RECORD EXTRACTS START

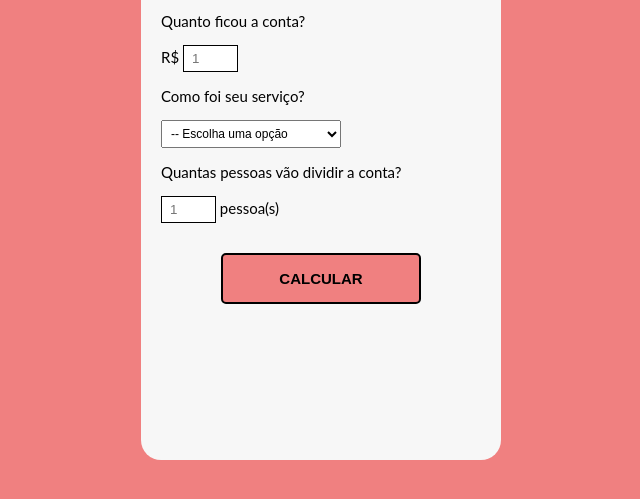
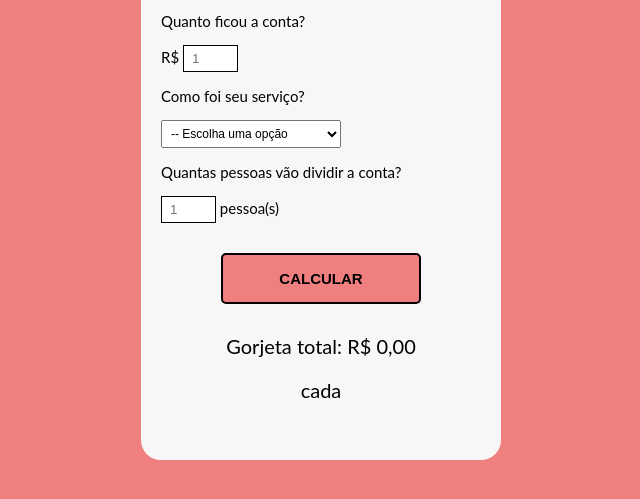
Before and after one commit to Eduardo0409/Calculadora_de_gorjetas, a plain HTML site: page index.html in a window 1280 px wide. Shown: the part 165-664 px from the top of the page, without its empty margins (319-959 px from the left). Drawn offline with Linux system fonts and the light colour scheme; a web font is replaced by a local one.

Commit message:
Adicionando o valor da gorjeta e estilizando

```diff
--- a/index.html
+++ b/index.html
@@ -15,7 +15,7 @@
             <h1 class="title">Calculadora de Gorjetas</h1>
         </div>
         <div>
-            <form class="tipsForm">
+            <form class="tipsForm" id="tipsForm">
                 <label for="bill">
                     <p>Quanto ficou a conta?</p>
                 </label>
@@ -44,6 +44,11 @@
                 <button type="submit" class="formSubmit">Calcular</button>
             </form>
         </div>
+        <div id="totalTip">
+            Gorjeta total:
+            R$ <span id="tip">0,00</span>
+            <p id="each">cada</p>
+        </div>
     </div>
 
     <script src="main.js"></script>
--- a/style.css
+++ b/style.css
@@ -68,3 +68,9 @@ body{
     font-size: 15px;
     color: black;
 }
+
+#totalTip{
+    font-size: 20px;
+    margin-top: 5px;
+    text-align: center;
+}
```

RECORD EXTRACTS END
RECORD EXTRACTS START

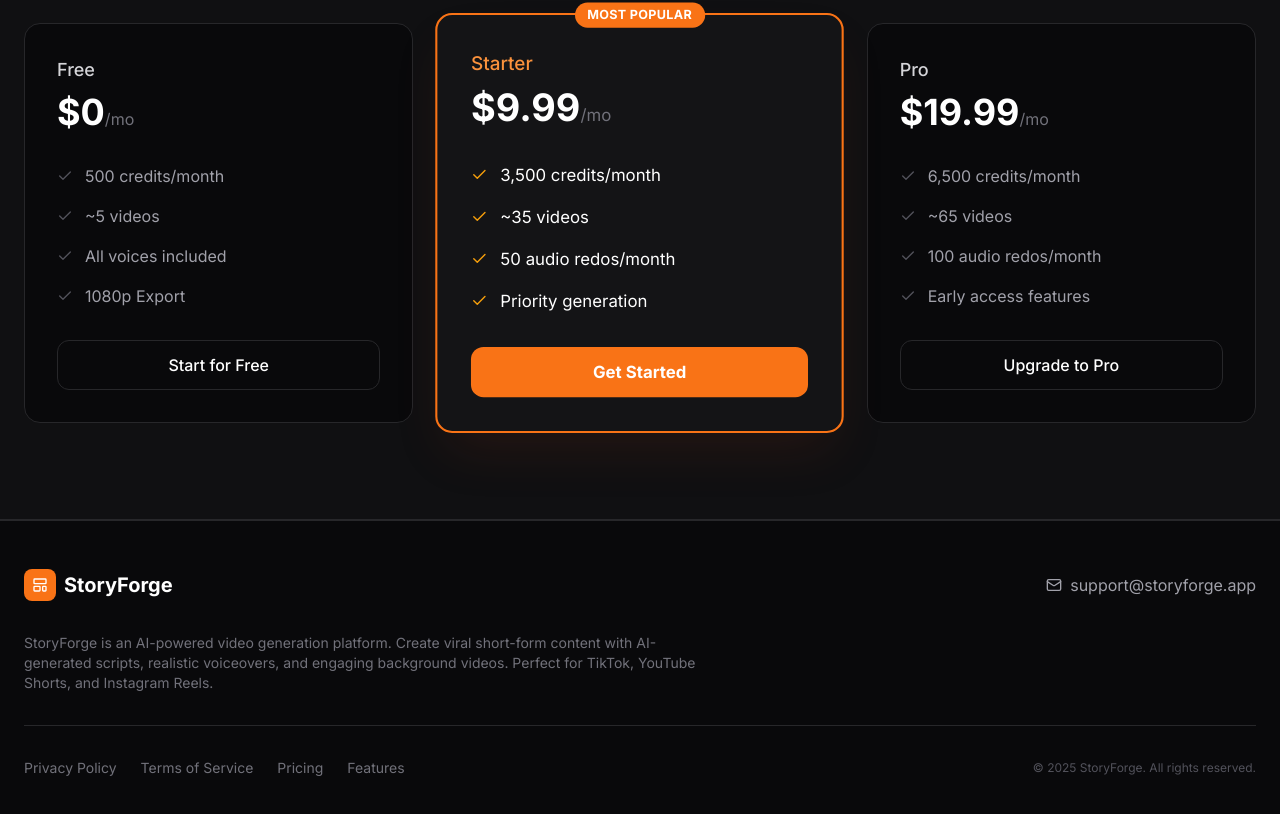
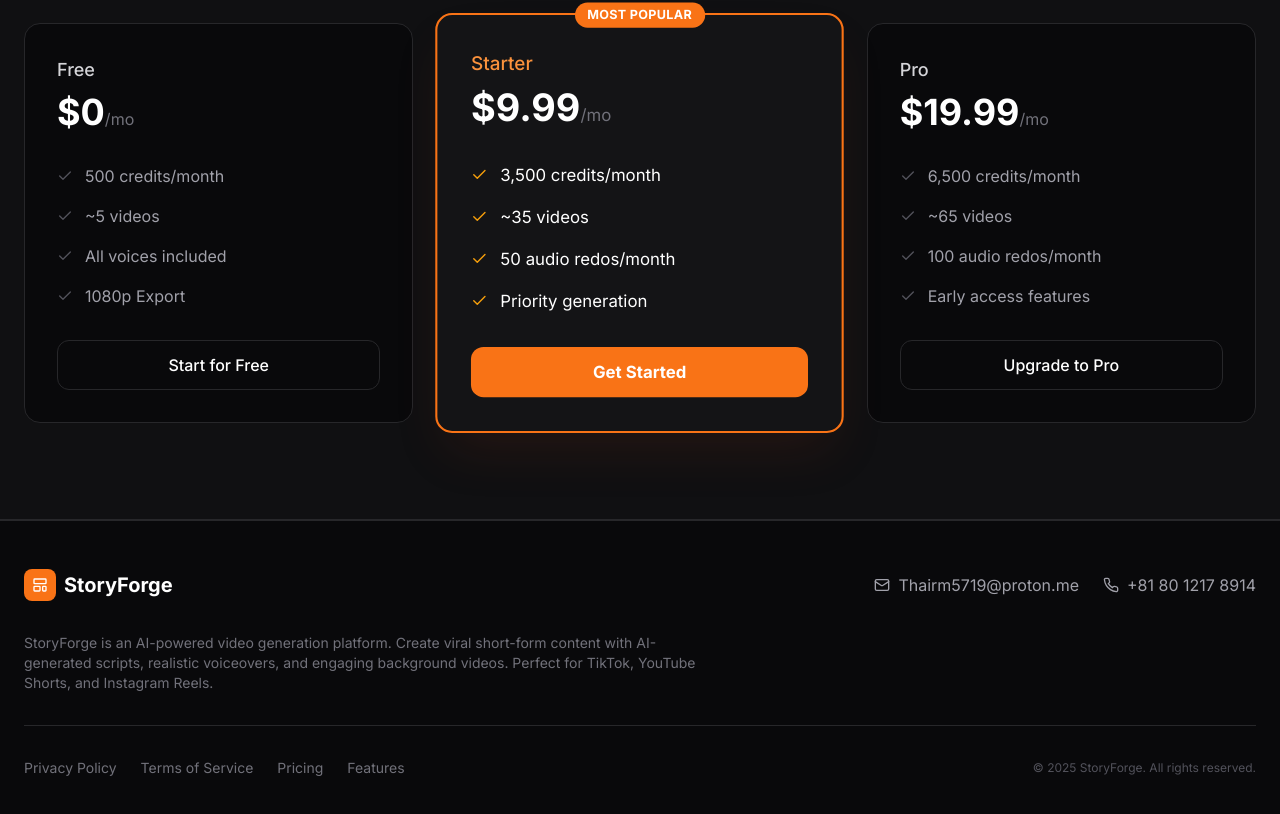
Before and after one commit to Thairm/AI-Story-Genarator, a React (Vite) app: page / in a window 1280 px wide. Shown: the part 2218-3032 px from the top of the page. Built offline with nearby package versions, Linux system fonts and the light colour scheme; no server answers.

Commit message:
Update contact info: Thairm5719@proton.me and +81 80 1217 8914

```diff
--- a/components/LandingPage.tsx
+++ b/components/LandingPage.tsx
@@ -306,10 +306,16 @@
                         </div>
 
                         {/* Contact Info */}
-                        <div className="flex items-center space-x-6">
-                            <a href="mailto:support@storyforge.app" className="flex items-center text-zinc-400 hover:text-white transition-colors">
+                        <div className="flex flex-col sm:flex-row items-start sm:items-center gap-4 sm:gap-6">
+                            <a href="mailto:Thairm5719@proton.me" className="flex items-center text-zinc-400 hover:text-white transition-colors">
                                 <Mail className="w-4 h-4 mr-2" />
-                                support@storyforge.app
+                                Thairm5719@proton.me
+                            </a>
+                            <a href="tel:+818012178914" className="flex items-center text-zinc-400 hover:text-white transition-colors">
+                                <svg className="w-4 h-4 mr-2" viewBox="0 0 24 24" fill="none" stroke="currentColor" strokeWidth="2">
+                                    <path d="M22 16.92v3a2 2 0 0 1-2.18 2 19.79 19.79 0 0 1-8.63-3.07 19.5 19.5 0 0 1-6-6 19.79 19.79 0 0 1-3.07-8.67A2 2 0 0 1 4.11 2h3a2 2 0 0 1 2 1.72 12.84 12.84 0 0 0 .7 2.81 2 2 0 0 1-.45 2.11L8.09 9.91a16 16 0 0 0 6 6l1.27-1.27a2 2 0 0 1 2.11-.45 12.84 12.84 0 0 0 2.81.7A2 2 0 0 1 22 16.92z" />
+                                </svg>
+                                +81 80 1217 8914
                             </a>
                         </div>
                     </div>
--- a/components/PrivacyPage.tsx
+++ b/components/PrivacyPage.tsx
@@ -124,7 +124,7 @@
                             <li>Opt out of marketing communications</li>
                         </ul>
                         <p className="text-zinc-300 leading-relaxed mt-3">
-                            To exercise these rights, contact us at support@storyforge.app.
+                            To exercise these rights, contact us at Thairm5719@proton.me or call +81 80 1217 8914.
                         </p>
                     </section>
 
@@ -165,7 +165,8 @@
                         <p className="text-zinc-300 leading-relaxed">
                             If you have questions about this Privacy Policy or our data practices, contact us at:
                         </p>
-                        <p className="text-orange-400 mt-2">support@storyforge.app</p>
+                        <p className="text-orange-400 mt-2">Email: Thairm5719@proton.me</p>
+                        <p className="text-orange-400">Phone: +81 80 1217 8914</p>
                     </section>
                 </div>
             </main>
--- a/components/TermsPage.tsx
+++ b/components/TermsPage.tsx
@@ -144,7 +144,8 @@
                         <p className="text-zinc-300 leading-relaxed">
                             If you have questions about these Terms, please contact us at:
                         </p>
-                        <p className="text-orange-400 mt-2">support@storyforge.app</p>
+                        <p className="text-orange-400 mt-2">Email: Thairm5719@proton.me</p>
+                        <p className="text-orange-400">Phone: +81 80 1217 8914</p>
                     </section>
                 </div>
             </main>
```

RECORD EXTRACTS END

• **PROBLEM**
Provide only the number of lines in the entries that hold the word "colors".

• **RESULT FOR THIS EXERCISE**
3